Price Points

Cost watch: what’s going up and what’s going down in November

Prestige Purchasing’s chairman, David Read, gives you a glimpse into the financial future.

1 November 2018
Brexitcoffeeingredientsmeet the expertpricingseafood

Meet the Expert

Who: David Read

What: Chairman

Where: Prestige Purchasing

 

Apart from fish and oils/fats, food and drink markets are relatively quiet, as everyone holds their breath on the biggest risk out there – a no-deal Brexit. 

ONE TO WATCH! Brexit countdown

As I write, there are less than five months to go before Brexit. There is broad agreement that an exit deal requires completion within the next eight weeks for it to be ratified in time. The few bookmakers still offering odds on a no-deal Brexit are offering evens or marginal odds-on.

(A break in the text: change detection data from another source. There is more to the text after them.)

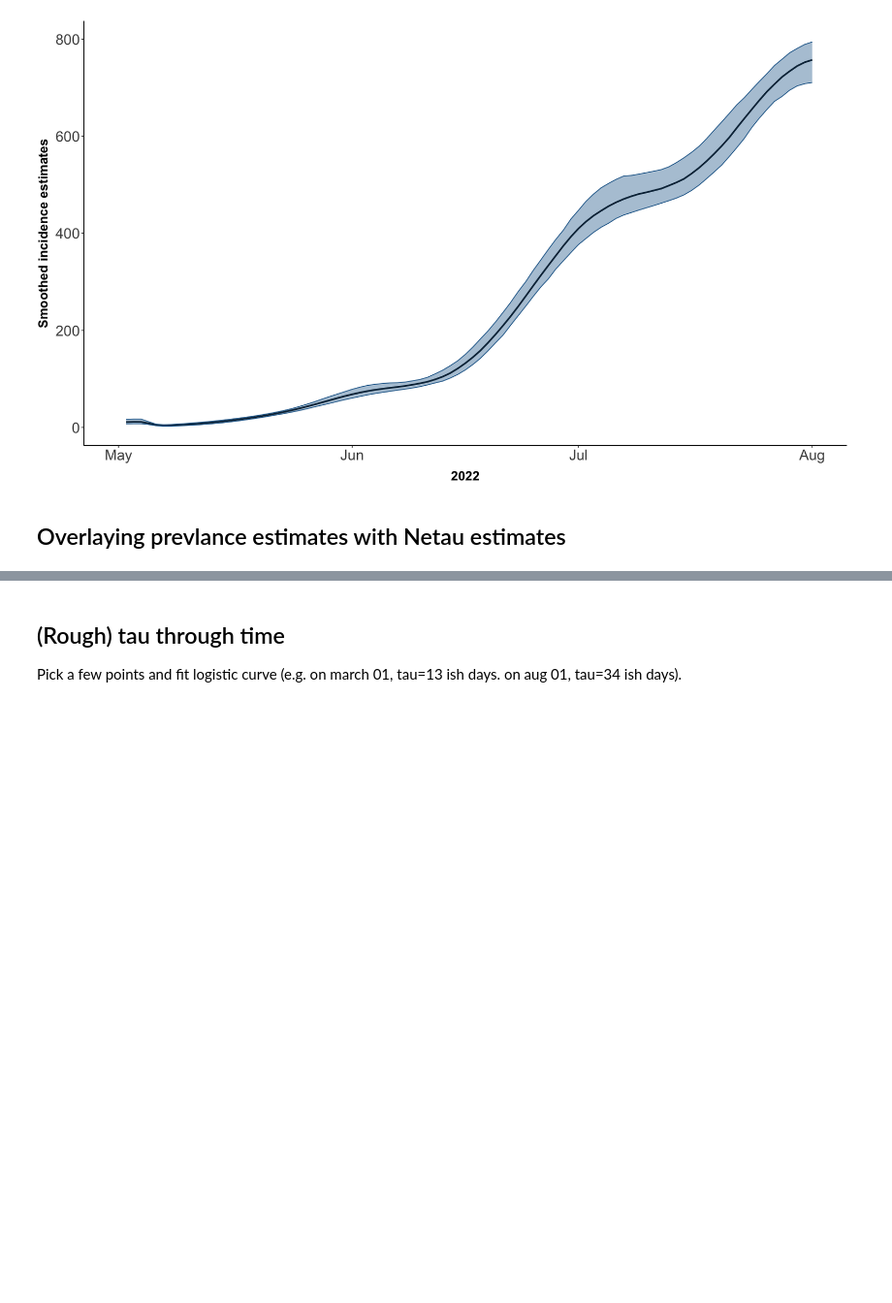
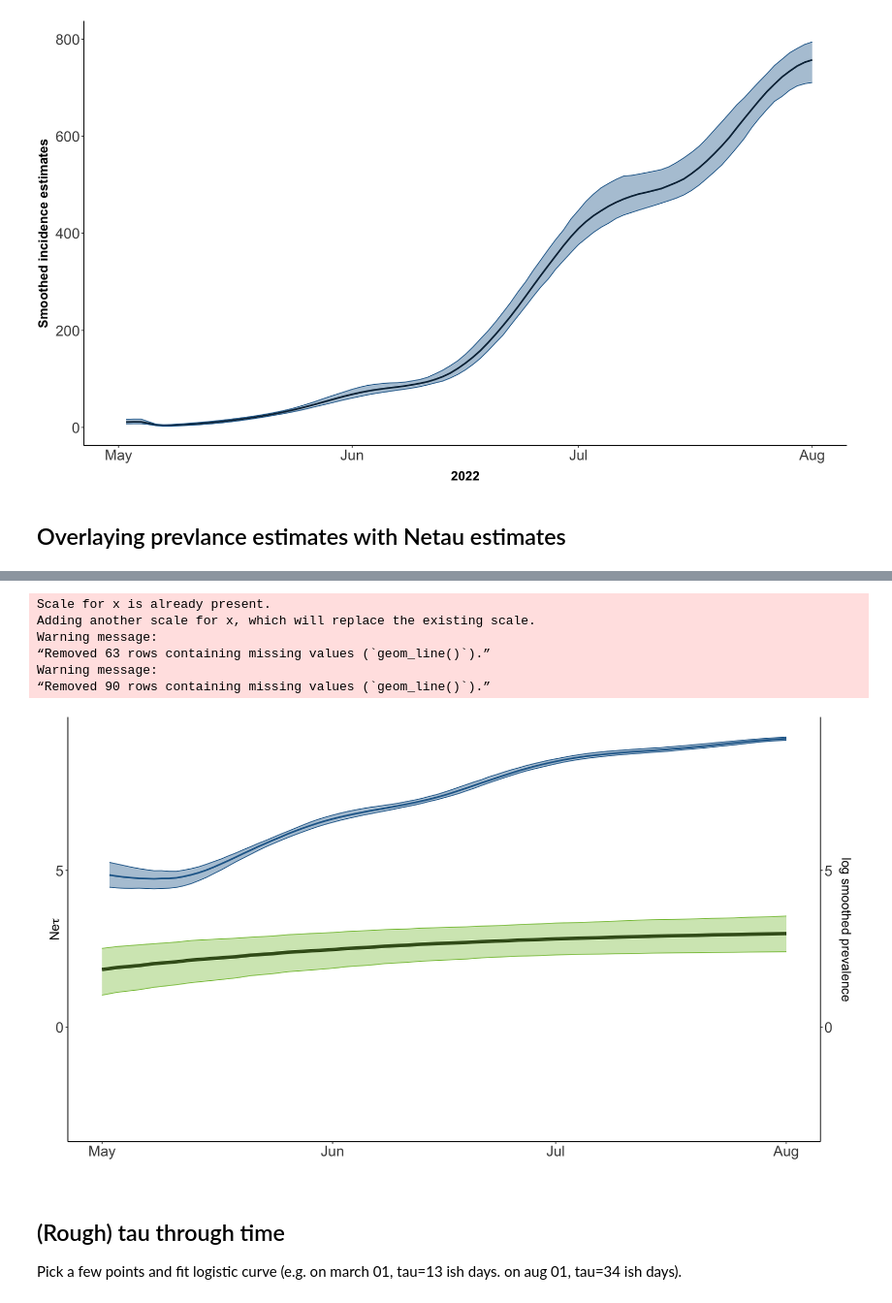
Before and after one commit to blab/mpox-dynamics, a Jupyter notebook: scripts/netau.ipynb, the cells around one changed output, grey strips where cells are left out. Shown at 97% size. Drawn from its saved outputs; the diff is of its cells as text; code cells hidden in the pictures; blank space fills up the shorter version.

```diff
--- a/scripts/netau.ipynb
+++ b/scripts/netau.ipynb
@@ -210,3 +183,30 @@ Warning message:
+# %%
+log_prev <- log_prevalence %>% mutate(log_netau=log_median, ## duplicating names in order to plot different values
+                                   log_netau_lower=log_lower,
+                                   log_netau_upper=log_upper)
+
+plot_netau_prev <- plot_log_netau + geom_line(data=log_prev,
+                             mapping=aes(x=datetime, y=log_median, group=1),
+                             linewidth=1,
+                             color=rgb(0.15,0.41,0.6)) +
+                 geom_ribbon(data=log_prev, mapping=aes(ymin=log_lower, ymax=log_upper),
+                                    color=rgb(0.15,0.41,0.6),
+                                    alpha=0.4,
+                                    fill=rgb(0.15,0.41,0.6)) +
+                 scale_y_continuous(sec.axis = sec_axis(trans=~.,
+                                                        name="log smoothed prevalence")) +
+                 scale_x_date(date_labels = "%b", date_breaks='months', limits=eod) +
+                 theme(axis.title.y.right =  element_text(face='plain', vjust=2.5)) +xlab('') + ylab(bquote(Ne*tau))
+
+plot_netau_prev
+# %% [output]
+Scale for x is already present.
+Adding another scale for x, which will replace the existing scale.
+Warning message:
+“Removed 63 rows containing missing values (`geom_line()`).”
+Warning message:
+“Removed 90 rows containing missing values (`geom_line()`).”
+[figure, added]
 # %% [markdown]
 ## (Rough) tau through time
 
```
Also changed, not shown: parts of 15 cells of this notebook, 5 other files.
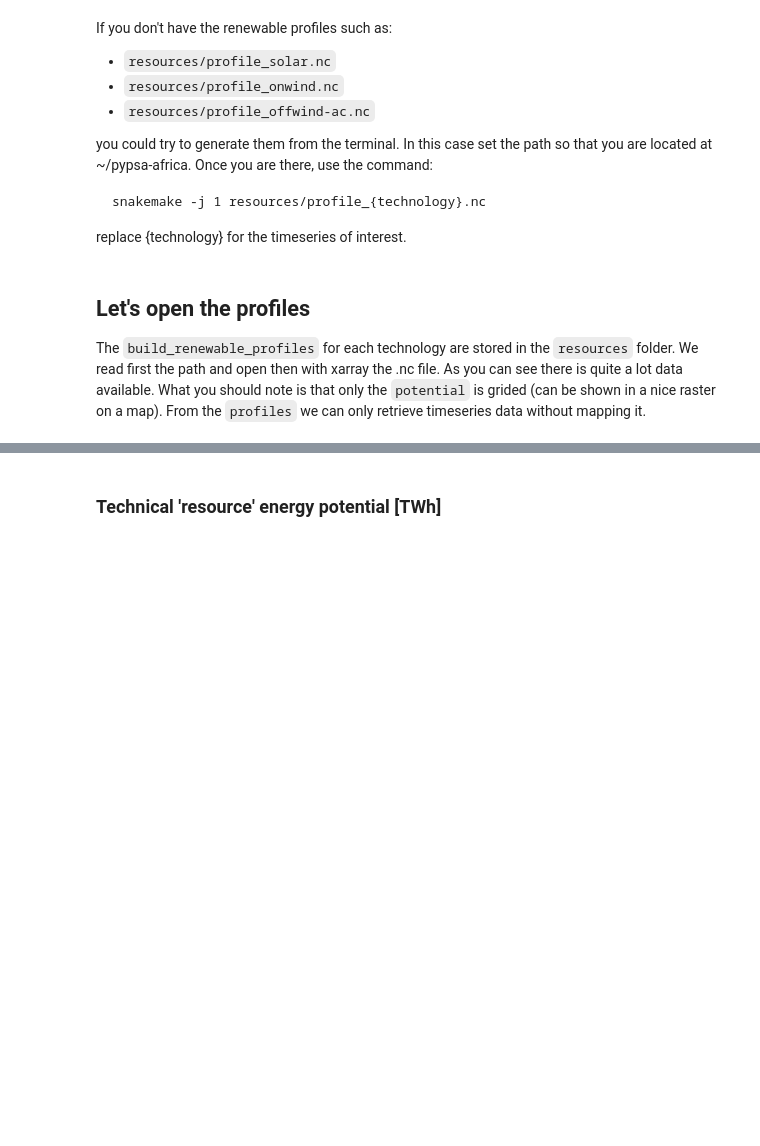
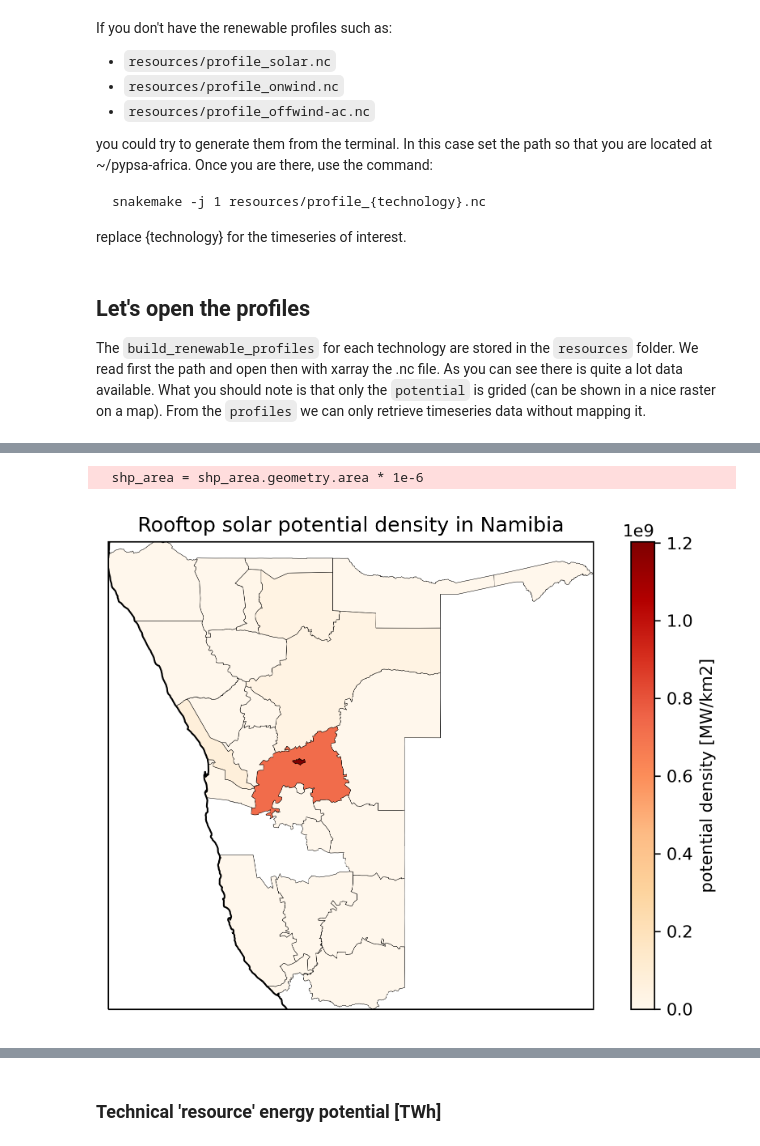
Before and after one commit to rajesh-ieg/thesis-notebook, a Jupyter notebook: analysis/build_renewable_profiles.ipynb, the cells around one changed output, grey strips where cells are left out. Saved outputs shown, nothing was run; the diff lists cells and outputs as text; code cells hidden in the pictures; blank space fills up the shorter version.

```diff
--- a/analysis/build_renewable_profiles.ipynb
+++ b/analysis/build_renewable_profiles.ipynb
@@ -146 +121,14 @@ plot_voronoi(
+# %%
+plot_potential(
+    elec,
+    "rooftop-solar",
+    shape_loc,
+    "OrRd",
+    ccrs.PlateCarree(),
+    title="Rooftop solar potential density in Namibia",
+    # filename="solar-cell.pdf",
+)
+# %% [output]
+  shp_area = shp_area.geometry.area * 1e-6
+[figure, added]
 # %%
```
Also changed, not shown: parts of 9 cells of this notebook, 11 other files.
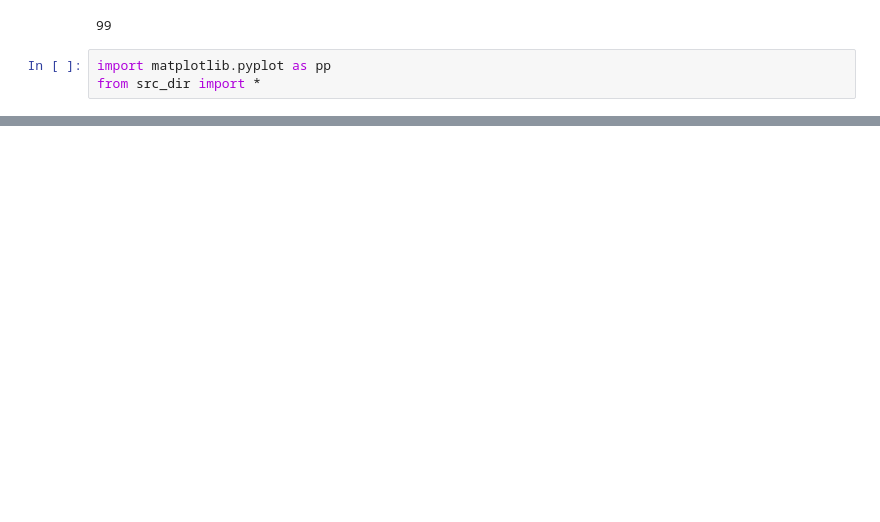
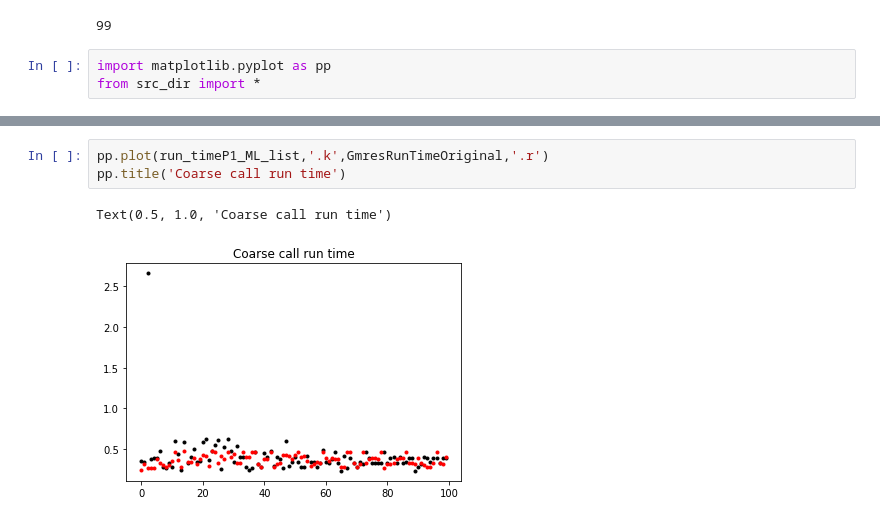
Before and after one commit to ML4FnP/GMRES-Learning, a Jupyter notebook: GPU_SandboxOnline.ipynb, the cells around one changed output, grey strips where cells are left out. Drawn from its saved outputs; the diff is of its cells as text; blank space fills up the shorter version.

```diff
--- a/GPU_SandboxOnline.ipynb
+++ b/GPU_SandboxOnline.ipynb
@@ -253,3 +251,9 @@ pp.plot(run_time_ML_listP2[3:],'.k',GmresRunTimeOriginal_2[3:],'.r')
+# %%
+pp.plot(run_timeP1_ML_list,'.k',GmresRunTimeOriginal,'.r')
+pp.title('Coarse call run time')
+# %% [output]
+Text(0.5, 1.0, 'Coarse call run time')
+[figure, added]
 # %%
 AVG=np.zeros((n_steps,1))
 Err_Array=np.asarray(NonML_Err_List)
```
Also changed, not shown: parts of 10 cells of this notebook, 15 other files.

My City of London sources all confirm that this outcome would likely result in another significant correction in the value of the pound (consensus -10% to -20%), which in turn will inflate imported food prices significantly next year.

UP! Fish and seafood crest the price waves

Over 70% (by value) of the fish and seafood we consume in the UK is made up of salmon, prawns, tuna and leading white fish cod and haddock. When these markets come under pressure, the impact can be big.

The Foodservice Price Index (FPI) for this category is now showing a record 26% inflation, and the outlook over the winter months remains uncertain. Salmon pricing has been all over the place, with an almost 20% drop in the summer now reversed and the price creeping slowly down again since.

All imported fish has been affected by recent further declines in the value of the pound, and trade turbulence has been created in world markets by the imposition of a 10% tariff by the US on Chinese fish imports, which in turn is pushing up demand (and price) in other countries.

Against a pattern of long-term decline in the number of fishermen in the UK, the next few months will see the full implementation of the EU Common Fisheries Policy on landing obligation, requiring all fish caught – desired or not – to be landed rather than thrown back into the sea. This is now driving vessel owners to invest in gear modifications and changes in fishing methods, contributing to increasing costs.

DOWN! Coffee cooling too fast?

At the end of 2016, the price of Arabica coffee on the New York Stock Exchange had fallen to $1.55 per pound (454g). Since then, the price has dropped further to a dramatic low point of less than $1 per pound, attributed to surplus supply from Vietnam, the world’s second largest coffee producer.

Whilst this is good news for operators, this price is below the cost of production, jeopardising both the livelihoods of up to 25m coffee farming families worldwide and potentially even future supply capability. Even before this recent price slump, of the total value of coffee (around $200bn in 2015), only 10% stays in the countries of origin.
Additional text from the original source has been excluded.